Excerpted records
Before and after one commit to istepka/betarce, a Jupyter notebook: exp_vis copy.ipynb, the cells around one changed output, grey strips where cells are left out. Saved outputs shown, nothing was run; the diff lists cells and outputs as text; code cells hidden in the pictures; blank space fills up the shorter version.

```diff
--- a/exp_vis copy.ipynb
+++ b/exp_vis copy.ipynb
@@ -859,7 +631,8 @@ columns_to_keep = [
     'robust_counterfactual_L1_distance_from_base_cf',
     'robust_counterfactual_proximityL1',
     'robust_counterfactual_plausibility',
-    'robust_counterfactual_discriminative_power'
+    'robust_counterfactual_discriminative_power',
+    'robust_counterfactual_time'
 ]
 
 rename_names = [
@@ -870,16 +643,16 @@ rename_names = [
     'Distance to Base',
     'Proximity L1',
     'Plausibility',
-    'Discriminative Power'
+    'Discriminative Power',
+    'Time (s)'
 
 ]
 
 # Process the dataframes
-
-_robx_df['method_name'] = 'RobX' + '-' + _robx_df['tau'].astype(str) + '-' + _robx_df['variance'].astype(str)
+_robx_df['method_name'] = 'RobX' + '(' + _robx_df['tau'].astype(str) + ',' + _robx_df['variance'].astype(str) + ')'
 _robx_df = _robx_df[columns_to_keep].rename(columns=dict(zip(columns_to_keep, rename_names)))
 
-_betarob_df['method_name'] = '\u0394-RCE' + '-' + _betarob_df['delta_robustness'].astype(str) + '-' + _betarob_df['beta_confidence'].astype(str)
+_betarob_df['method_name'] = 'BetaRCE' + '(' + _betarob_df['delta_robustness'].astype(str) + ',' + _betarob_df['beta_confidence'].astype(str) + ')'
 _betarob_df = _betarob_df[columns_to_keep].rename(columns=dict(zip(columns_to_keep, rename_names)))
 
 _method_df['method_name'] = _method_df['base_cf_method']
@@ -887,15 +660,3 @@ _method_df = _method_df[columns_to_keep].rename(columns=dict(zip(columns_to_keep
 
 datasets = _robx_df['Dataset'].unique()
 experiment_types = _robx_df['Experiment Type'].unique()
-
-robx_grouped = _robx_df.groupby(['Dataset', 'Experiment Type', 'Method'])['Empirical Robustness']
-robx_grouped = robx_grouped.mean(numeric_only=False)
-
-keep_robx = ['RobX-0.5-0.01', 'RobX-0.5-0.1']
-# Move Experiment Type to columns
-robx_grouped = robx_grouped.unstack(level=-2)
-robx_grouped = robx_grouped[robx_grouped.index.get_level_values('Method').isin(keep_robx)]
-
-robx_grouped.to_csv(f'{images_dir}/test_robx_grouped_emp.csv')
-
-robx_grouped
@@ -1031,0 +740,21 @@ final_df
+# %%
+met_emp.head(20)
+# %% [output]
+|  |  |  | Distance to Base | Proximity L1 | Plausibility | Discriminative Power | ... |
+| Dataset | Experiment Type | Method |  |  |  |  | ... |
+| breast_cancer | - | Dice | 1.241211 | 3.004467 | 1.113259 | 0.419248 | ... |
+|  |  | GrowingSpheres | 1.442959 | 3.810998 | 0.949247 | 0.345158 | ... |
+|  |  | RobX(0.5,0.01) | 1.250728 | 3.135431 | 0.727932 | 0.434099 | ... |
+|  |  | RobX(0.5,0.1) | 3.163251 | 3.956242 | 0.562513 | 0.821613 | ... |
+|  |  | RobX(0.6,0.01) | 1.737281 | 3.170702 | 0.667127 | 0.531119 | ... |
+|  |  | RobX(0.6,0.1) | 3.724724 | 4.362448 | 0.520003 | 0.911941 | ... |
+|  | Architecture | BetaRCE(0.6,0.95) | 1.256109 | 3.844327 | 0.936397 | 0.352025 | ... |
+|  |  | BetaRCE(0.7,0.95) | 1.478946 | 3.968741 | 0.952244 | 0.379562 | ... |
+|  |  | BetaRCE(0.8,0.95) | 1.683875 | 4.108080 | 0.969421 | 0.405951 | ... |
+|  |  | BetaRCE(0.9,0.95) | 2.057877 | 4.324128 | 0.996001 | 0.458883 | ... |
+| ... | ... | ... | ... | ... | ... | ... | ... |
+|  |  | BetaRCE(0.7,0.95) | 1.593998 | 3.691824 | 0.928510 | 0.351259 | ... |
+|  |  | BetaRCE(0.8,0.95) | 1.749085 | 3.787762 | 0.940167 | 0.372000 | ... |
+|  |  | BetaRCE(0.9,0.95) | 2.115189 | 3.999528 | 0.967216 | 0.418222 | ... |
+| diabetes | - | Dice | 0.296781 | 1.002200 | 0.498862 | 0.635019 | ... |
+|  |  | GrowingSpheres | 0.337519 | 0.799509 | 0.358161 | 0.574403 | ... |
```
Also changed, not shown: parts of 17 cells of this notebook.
...
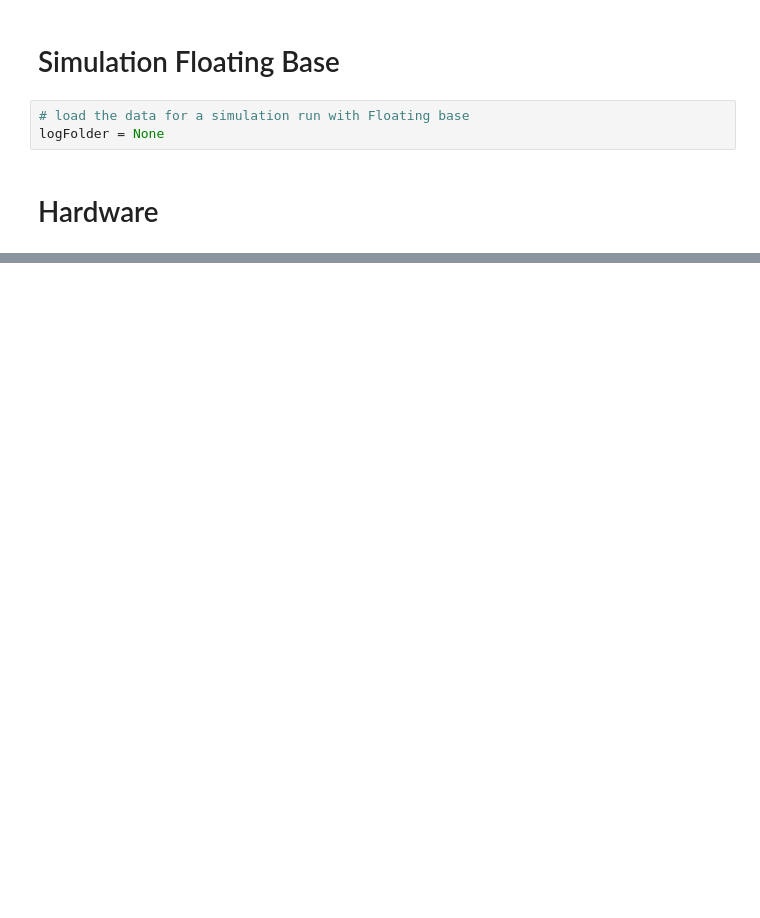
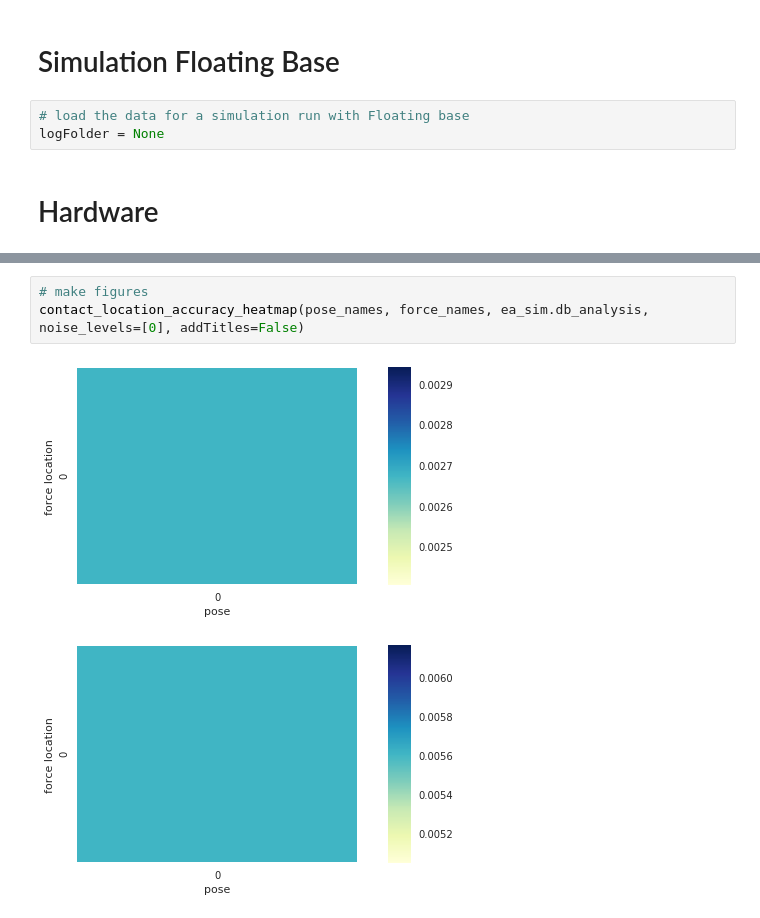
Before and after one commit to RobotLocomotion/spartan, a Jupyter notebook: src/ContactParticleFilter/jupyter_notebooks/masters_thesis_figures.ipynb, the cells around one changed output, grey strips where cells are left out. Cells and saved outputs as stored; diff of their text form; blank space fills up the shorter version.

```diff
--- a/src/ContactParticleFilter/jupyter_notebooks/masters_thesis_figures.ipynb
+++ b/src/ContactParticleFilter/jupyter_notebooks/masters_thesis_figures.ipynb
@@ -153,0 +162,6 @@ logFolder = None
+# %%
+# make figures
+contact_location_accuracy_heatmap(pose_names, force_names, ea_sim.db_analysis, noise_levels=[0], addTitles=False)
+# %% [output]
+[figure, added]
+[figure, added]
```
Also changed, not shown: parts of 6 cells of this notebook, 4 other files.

Problem description
Using the records above, work out how many lines hold the string "space"; answer with that number alone.

Your solution
2